STS-51D Fact Sheet

By Cliff Lethbridge

STS-51D — Discovery

16th Space Shuttle Mission

4th Flight of Discovery


Karol J. Bobko, Commander

Donald E. Williams, Pilot

M. Rhea Seddon, Mission Specialist

S. David Griggs, Mission Specialist

Jeffrey A. Hoffman, Mission Specialist

Charles D. Walker, Payload Specialist

U.S. Senator E.J. Garn, Payload Specialist

Orbiter Preparations:

Tow to Orbiter Processing Facility – January 28, 1985

Rollover to Vehicle Assembly Building – March 23, 1985

Rollout to Launch Pad 39A – March 28, 1985


April 12, 1985 (4th anniversary of STS-1 launch) – 8:59:05 a.m. EST. Launch had been set for March 19, 1985 and rescheduled for March 28, 1985 due to remanifesting of payloads from mission STS-51E, which was canceled.

Additional delays were experienced when Discovery’s payload bay door was damaged by a dropping access platform in the Orbiter Processing Facility. April 12 launch was delayed 55 minutes when a ship entered the solid rocket booster retrieval area.


April 19, 1985 – 8:54:28 a.m. EST at Runway 33, Kennedy Space Center. Rollout distance was 10,298 feet. Rollout time was 63 seconds. Mission duration was 6 days, 23 hours, 55 minutes, 23 seconds. Landing occurred during the 110th orbit.

Discovery experienced severe brake damage and a blown tire during the landing. This prompted a temporary cancellation of future landings at the Kennedy Space Center pending the addition of nose wheel steering and brake improvements to the Shuttle fleet.

Mission Summary:

U.S. Senator E.J. Garn (R-Utah) became the first civilian observer to fly aboard a Space Shuttle. Garn acted as a Payload Specialist and Congressional Observer and participated in a host of medical experiments during the flight.

The TELESAT-I (also called ANIK C-1) communications satellite was deployed using an attached PAM-D solid rocket motor. SYNCOM-IV-3 (also called LEASAT-3) was deployed, but a spacecraft sequencer failed to initiate antenna deployment, spin-up and ignition of the perigee kick motor used to position the satellite properly.

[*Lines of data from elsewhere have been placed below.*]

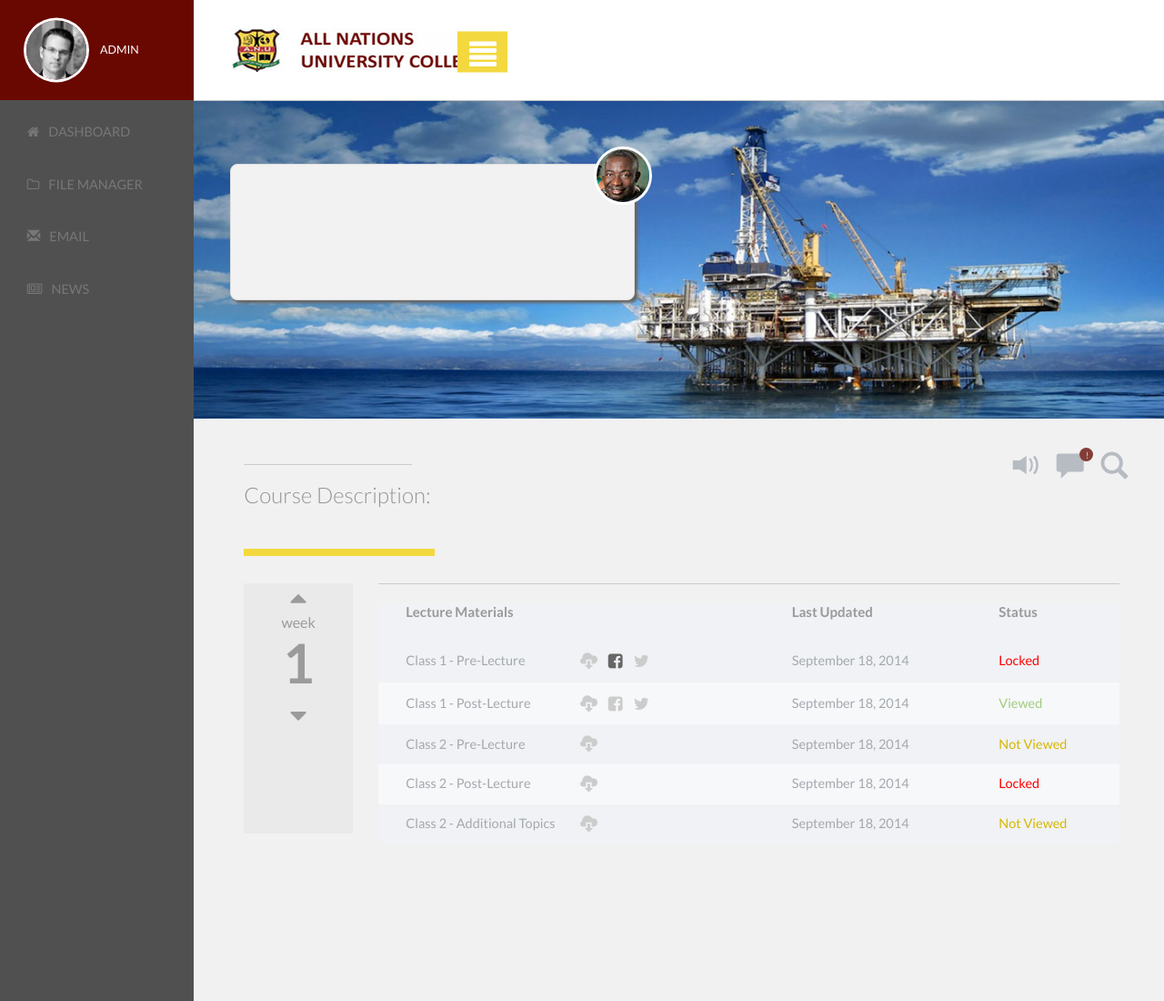
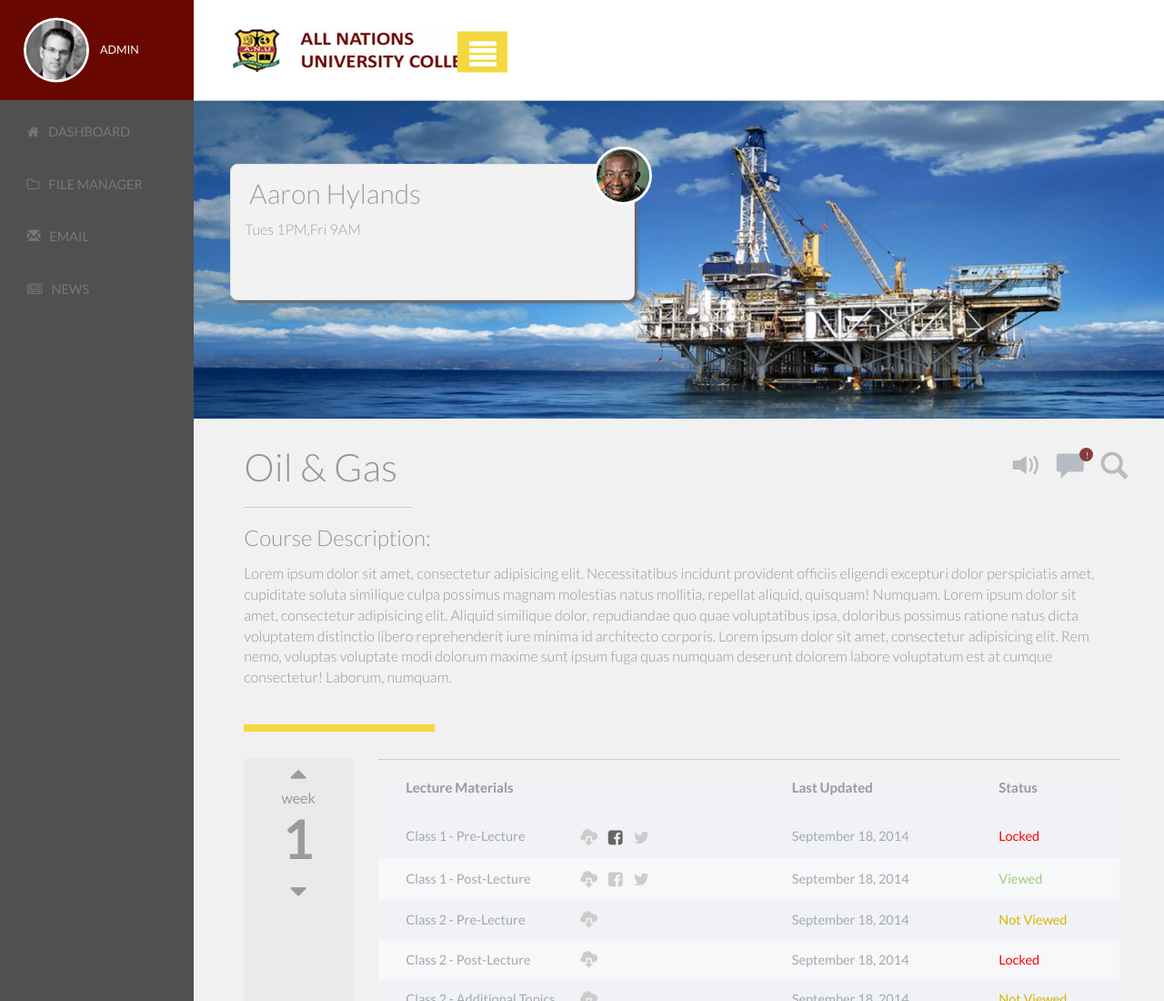
Before and after one commit to AaronHylands/A3_HW1_HylandsA, a plain HTML site: page index.html in a window 1280 px wide. Shown: the top 1100 px of the page at 91% size. Drawn offline with nearby package versions, Linux system fonts and the light colour scheme.

Commit message:
Sucessfully got AJAX working and partially implemented

```diff
--- a/data/classData.json
+++ b/data/classData.json
@@ -1,7 +1,7 @@
 {
     "coursename": "Oil & Gas",
     "coursecode": "BCU-1001",
-    "profname": "Fname Lname",
+    "profname": "Aaron Hylands",
     "classtime": ["Tues 1PM", "Fri 9AM"],
     "profimg": "eEdu_prof.jpg",
 
--- a/index.html
+++ b/index.html
@@ -133,10 +133,10 @@
               <article class="courseInfo">
 
                 <!-- REPLACE ALL OF THIS CONTENT WITH DATA FROM classData.js -->
-                <h2></h2>
+                <h2 class="courseNameSlot"></h2>
                 <hr>
                 <h3>Course Description:</h3>
-                <p></p>
+                <p class="courseDescSlot"></p>
                 <!-- END DYNAMIC DATA -->
               </article>
             </div>
--- a/js/main.js
+++ b/js/main.js
@@ -5,6 +5,17 @@
     .then(res => res.json())
     .then(data => {
         console.log(data);
+        let profNameSlot = document.querySelector(".text-primary"),
+            classTimeSlot = document.querySelector(".list-inline"),
+            courseDescSlot = document.querySelector(".courseDescSlot"),
+            courseNameSlot = document.querySelector(".courseNameSlot");
+
+        profNameSlot.textContent = data.profname;
+        classTimeSlot.textContent = data.classtime;
+        courseDescSlot.textContent = data.coursedesc;
+        courseNameSlot.textContent = data.coursename;
+
+
 
         // handleData
         // here's where you would call the function that puts the pieces on the page
```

The mission was extended two days to see if the crew could initiate repair of these problems. Astronauts Griggs and Hoffman performed a spacewalk on April 16, 1985 and attached a “home-made flyswatter” device to the Shuttle’s remote manipulator arm.

An attempt was made to make sure the satellite’s sequencer lever was in the proper position. The lever was caught by the flyswatter device, which reinforced the correct lever position. However, the satellite’s sequencer still did not activate.

The spacewalk lasted 3 hours, 6 minutes and marked the first unscheduled spacewalk in the history of the U.S. space program.

Other payloads included the Continuous Flow Electrophoresis System (CFES), two SSIP experiments, American Flight Echocardiograph (AFE), two GAS experiments, Phase Partitioning Experiments (PPE), astronomy photography verification tests, medical experiments and “Toys in Space” experiments, which demonstrated how some simple toys operate in microgravity.

While in orbit, the crew talked with STS-51B astronauts who were aboard Challenger at launch pad 39A for a practice countdown. This was the first Shuttle to Shuttle crew communication.